Played by Vinayakan

Streaming on: Disney + Hotstar 

Dillman Edakochi aka Dude is the perfect synthesis of absurd comedy injected into an otherwise perfectly violent gangster trope. There occurs a perfect marriage of material and actor in a way the volatile crime boss on a mission is presented on screen. Vinayakan cleverly keeps a low profile for most scenes with minimal lines but snaps at the right time with the most laugh-out-loud comebacks that negates all sense of intensity conveyed through the character’s styling.

Vinayakan is cast perfectly as he switches effortlessly between the corny fun side of ‘Dude’ and his physical performance abilities lend a tactile energy to the Aadu films, where we get a villain who is the least aware person in the whole cast of comedians, working in a highly improbable terrain of storytelling. His inability to pronounce certain words and his tendency to suddenly flip out in between otherwise violent circumstances, add to the personality of this one-of-a-kind villain.

‘Madhura Raja’ from Pokkiri Raja 

Played by Mammootty

Streaming on: Zee5

From the slightly corny line delivery, the stilted attempts at speaking undecipherable english to the exaggerated body and hand movements, Madhura Raja had all the reason for being a ridiculous caricature but Mammootty sells the antics of the Tamil-tinted Malayali gangster with aplomb.

Mammootty feels so at home playing the slightly off-kilter gangsters and often grounds the silliness with unparalleled charisma. The actor makes even the cringey one-liners and repartees come alive on screen and push the film away from its masala cinema trappings to make it a living character with quirks and a certain cadence. Thanks to the well-balanced pitch of Mammootty’s persona, firebrand dialogues and action sequences make sense even though we never see the character take anything seriously in the film’s runtime.

Darvin from Darvinte Parinamam

Played by Chemban Vinod Jose

Streaming on: Jio Cinema

A film to be titled after its villain’s name itself is a path-breaking idea for a feature film and this Prithviraj Sukumaran-starrer goes the extra mile by rooting its central narrative conceit by charting the villains’ arc of redemption. This film had Chemban Vinod Jose play a ruthless gangster with a peculiar MO, who crosses paths with an ordinary man with adverse consequences.

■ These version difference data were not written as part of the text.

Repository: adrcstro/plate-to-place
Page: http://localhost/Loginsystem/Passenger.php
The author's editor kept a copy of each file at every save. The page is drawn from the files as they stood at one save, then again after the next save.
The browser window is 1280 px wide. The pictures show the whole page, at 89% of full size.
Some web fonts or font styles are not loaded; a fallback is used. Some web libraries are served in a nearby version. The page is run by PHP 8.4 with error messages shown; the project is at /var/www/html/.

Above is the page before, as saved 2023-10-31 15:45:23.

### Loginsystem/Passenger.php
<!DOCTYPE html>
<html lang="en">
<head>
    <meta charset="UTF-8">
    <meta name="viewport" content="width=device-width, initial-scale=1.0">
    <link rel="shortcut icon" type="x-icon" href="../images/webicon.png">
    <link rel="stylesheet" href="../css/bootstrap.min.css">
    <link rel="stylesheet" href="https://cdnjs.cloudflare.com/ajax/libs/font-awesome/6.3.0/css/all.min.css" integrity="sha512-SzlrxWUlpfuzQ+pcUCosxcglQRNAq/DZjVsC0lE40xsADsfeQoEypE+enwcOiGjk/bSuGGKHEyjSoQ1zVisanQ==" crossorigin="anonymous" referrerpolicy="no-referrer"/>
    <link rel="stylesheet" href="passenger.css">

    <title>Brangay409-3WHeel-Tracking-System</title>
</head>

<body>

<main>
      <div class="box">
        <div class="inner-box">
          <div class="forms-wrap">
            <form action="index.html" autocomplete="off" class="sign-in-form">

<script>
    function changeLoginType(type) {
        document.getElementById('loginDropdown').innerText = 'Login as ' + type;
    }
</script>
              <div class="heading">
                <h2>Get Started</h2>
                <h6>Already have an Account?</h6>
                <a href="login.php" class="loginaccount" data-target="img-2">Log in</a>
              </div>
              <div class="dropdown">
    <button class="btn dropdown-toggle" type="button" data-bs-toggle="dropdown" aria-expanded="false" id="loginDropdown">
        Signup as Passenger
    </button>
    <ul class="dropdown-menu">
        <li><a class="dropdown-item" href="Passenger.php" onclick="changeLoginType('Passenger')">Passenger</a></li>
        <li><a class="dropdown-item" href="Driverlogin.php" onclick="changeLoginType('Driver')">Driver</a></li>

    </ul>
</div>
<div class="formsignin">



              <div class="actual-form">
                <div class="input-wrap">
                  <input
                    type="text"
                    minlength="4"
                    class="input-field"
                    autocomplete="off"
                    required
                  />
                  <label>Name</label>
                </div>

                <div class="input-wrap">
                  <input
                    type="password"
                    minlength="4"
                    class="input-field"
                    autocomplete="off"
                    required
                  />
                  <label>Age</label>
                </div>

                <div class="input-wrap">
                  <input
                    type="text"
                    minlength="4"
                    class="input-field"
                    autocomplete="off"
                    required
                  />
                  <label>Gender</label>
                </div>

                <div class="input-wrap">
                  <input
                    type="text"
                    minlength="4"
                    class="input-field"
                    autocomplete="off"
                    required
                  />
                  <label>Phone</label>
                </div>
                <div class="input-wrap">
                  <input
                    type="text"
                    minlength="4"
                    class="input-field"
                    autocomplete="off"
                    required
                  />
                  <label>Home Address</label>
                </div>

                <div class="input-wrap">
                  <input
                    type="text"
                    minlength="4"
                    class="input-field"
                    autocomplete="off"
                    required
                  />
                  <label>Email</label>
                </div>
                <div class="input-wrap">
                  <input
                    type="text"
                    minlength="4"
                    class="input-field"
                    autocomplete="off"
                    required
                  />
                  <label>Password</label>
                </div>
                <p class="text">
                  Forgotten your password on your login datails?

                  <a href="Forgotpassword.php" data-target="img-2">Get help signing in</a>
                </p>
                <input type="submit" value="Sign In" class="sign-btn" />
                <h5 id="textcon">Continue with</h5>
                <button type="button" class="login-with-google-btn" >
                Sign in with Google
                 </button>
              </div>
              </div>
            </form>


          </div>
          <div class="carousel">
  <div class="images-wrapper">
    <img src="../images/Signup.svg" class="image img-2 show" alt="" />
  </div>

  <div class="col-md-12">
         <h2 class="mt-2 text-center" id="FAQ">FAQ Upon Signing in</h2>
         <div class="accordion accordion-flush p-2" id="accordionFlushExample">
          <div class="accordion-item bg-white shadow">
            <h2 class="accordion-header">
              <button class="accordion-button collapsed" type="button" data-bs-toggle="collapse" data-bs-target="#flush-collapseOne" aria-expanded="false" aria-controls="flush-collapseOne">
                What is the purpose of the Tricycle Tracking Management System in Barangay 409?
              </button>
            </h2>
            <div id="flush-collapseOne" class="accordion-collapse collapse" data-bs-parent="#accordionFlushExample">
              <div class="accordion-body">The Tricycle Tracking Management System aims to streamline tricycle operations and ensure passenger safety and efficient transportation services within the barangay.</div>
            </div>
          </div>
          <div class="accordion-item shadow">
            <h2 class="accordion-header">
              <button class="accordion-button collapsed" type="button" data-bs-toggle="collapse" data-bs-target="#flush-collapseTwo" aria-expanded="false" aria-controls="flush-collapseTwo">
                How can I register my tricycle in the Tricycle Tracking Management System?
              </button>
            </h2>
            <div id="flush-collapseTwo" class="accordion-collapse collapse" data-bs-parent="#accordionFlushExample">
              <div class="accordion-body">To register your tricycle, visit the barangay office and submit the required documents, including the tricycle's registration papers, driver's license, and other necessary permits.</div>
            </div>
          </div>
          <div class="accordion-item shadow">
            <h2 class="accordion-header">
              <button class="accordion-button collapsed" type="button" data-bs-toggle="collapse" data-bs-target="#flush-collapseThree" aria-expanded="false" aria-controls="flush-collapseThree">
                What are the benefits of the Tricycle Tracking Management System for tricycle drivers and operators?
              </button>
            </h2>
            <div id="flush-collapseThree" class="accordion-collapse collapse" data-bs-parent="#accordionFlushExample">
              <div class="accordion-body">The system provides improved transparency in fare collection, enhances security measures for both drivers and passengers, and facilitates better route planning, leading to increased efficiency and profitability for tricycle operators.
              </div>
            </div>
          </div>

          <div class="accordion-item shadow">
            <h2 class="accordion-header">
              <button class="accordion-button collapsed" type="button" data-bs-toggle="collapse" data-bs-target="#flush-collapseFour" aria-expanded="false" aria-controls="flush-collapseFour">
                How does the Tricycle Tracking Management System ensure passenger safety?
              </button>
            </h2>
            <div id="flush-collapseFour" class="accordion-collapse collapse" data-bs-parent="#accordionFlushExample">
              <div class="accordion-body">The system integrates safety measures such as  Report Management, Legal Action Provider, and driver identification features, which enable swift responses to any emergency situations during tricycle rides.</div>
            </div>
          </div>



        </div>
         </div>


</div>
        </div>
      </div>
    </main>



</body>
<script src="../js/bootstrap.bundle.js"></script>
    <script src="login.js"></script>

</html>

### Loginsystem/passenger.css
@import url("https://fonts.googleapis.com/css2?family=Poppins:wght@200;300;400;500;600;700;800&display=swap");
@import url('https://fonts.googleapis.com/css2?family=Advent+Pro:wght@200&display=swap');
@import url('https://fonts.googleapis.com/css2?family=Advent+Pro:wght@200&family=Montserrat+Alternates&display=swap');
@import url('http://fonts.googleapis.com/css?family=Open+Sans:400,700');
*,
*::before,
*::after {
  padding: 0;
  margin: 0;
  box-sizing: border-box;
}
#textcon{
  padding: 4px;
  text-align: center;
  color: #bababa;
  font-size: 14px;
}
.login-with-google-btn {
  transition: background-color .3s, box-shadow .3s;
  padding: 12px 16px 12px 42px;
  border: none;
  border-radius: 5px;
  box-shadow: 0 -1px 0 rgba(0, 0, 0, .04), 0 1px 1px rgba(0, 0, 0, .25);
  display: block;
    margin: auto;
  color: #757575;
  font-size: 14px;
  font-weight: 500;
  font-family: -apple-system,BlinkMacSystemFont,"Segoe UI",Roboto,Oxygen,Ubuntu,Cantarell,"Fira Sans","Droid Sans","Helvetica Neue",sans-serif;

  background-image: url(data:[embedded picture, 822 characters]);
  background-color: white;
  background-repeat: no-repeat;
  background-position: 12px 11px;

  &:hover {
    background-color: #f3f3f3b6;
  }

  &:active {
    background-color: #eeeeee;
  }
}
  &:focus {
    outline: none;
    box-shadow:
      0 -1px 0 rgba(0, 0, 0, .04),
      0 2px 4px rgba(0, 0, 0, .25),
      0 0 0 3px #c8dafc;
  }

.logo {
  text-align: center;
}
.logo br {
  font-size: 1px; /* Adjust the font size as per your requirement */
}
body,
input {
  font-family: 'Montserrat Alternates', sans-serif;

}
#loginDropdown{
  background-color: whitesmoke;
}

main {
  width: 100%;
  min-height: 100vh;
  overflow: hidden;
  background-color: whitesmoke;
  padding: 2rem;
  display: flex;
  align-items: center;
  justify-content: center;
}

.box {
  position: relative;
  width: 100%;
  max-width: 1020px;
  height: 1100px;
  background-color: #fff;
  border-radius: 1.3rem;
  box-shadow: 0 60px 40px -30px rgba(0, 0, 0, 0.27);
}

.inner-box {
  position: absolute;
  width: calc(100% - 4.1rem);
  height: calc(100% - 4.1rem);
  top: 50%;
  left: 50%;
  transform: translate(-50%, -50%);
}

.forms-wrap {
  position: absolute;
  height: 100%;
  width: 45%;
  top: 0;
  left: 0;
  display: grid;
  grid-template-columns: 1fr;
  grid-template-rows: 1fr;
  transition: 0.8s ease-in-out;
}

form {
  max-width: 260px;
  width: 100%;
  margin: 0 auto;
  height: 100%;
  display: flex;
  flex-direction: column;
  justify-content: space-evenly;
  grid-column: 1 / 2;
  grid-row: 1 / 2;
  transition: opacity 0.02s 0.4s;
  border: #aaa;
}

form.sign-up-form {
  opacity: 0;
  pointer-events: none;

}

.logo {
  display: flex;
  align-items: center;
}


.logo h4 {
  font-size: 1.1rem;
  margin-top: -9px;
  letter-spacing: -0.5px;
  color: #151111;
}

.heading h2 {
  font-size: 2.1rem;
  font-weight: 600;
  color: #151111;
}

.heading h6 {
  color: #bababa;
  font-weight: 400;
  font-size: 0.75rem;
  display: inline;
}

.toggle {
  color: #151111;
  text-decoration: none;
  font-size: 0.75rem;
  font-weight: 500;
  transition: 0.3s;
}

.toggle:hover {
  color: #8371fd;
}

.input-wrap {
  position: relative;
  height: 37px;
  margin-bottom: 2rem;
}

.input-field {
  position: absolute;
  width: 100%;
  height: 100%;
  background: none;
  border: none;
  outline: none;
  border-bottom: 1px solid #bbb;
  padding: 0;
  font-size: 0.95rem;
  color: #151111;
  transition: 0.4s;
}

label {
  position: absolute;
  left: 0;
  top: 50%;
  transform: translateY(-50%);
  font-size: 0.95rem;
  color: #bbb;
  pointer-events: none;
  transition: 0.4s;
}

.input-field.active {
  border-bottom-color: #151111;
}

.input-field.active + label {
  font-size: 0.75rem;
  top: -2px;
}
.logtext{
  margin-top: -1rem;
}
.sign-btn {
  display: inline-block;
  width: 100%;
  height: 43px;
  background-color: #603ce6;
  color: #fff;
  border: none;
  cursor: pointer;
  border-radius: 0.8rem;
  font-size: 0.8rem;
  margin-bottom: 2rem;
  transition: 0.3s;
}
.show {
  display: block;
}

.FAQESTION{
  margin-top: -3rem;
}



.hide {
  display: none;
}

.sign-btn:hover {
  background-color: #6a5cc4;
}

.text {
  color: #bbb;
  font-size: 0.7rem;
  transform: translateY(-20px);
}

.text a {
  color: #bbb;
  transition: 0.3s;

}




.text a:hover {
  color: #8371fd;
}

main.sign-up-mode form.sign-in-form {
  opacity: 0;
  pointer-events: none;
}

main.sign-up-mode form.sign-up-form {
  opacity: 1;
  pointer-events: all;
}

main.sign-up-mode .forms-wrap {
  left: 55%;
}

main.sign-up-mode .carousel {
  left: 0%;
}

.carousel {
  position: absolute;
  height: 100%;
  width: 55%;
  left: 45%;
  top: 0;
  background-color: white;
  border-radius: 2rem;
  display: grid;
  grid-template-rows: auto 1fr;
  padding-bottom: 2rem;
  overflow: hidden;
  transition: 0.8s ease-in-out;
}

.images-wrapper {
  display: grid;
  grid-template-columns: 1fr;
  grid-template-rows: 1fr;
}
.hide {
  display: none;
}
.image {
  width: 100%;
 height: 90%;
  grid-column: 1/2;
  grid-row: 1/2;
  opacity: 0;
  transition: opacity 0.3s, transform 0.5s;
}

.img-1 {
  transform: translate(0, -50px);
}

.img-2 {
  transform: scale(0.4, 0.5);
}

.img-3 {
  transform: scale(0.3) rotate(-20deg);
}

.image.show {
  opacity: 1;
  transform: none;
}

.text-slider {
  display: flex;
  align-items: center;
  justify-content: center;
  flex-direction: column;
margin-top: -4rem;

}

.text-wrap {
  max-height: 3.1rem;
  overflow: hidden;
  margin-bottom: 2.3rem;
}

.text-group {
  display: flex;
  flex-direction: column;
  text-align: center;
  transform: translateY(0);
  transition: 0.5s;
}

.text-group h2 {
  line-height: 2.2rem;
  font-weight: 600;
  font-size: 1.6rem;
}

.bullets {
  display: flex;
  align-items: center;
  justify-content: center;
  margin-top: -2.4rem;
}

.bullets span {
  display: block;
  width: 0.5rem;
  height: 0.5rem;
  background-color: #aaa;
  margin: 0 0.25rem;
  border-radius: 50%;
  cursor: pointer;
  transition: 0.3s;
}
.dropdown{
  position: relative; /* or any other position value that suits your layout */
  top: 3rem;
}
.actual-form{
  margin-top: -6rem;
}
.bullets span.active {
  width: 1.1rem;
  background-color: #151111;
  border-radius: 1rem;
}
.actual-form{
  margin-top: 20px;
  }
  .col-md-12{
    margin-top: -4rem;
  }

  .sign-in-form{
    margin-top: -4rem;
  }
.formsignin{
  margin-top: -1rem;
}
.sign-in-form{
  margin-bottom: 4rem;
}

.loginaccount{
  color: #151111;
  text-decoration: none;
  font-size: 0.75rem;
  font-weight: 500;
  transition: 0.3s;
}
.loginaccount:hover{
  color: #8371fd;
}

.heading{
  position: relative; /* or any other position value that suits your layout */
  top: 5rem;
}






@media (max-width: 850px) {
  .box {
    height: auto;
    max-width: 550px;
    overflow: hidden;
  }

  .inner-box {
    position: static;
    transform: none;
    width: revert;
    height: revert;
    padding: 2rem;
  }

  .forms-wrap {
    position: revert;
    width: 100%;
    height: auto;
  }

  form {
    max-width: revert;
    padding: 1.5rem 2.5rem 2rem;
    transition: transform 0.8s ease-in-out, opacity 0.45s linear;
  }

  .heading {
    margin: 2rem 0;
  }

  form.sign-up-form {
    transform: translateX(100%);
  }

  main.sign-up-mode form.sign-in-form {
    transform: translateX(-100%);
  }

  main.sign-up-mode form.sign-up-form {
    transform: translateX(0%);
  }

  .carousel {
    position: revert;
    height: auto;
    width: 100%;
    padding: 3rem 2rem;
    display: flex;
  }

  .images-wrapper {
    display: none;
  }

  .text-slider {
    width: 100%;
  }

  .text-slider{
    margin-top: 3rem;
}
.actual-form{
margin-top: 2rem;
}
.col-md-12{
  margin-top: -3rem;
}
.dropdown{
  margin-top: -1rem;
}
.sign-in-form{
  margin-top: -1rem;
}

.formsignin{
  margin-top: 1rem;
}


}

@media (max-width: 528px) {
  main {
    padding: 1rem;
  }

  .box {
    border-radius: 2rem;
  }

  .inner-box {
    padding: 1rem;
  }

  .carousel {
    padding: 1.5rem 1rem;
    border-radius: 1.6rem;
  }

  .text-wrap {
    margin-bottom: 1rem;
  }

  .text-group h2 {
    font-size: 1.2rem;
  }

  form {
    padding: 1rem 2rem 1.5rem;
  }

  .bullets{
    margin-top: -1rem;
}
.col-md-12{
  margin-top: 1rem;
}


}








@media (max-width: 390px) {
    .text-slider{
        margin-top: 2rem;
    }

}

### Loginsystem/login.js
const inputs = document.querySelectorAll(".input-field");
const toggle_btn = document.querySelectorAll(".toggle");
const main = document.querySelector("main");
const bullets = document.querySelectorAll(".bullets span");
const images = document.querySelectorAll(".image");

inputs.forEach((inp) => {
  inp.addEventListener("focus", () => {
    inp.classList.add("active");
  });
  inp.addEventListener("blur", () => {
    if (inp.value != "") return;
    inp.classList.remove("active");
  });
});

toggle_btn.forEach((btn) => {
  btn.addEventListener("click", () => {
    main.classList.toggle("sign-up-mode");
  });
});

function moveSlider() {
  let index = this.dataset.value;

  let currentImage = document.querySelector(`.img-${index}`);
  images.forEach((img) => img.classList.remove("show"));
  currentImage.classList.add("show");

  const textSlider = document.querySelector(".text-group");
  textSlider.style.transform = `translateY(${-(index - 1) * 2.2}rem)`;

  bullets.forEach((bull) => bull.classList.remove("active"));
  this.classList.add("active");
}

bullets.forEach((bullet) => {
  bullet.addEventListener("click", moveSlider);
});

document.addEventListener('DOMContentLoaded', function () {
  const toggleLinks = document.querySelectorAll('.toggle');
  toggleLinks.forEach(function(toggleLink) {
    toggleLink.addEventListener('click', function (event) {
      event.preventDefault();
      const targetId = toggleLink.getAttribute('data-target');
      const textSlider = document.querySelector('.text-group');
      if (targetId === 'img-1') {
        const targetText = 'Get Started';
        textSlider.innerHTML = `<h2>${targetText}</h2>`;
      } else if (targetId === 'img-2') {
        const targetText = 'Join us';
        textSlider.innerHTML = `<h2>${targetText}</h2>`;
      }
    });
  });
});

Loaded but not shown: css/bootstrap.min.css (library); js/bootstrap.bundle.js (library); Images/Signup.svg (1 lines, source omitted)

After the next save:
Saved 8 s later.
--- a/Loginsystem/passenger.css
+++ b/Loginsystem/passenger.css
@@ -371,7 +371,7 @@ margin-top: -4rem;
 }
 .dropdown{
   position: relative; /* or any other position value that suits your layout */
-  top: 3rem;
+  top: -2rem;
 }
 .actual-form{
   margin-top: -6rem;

As suggested by the title, the film maps out his journey from being the unrelenting tyrant to a better person by the end of the film. The performance is elevated by Chemban Vinod Jose’s rough exterior and menacing screen presence but the makers keep the levity intact at all times by his interaction with his team of idiotic gang members.

Related Stories

No stories found.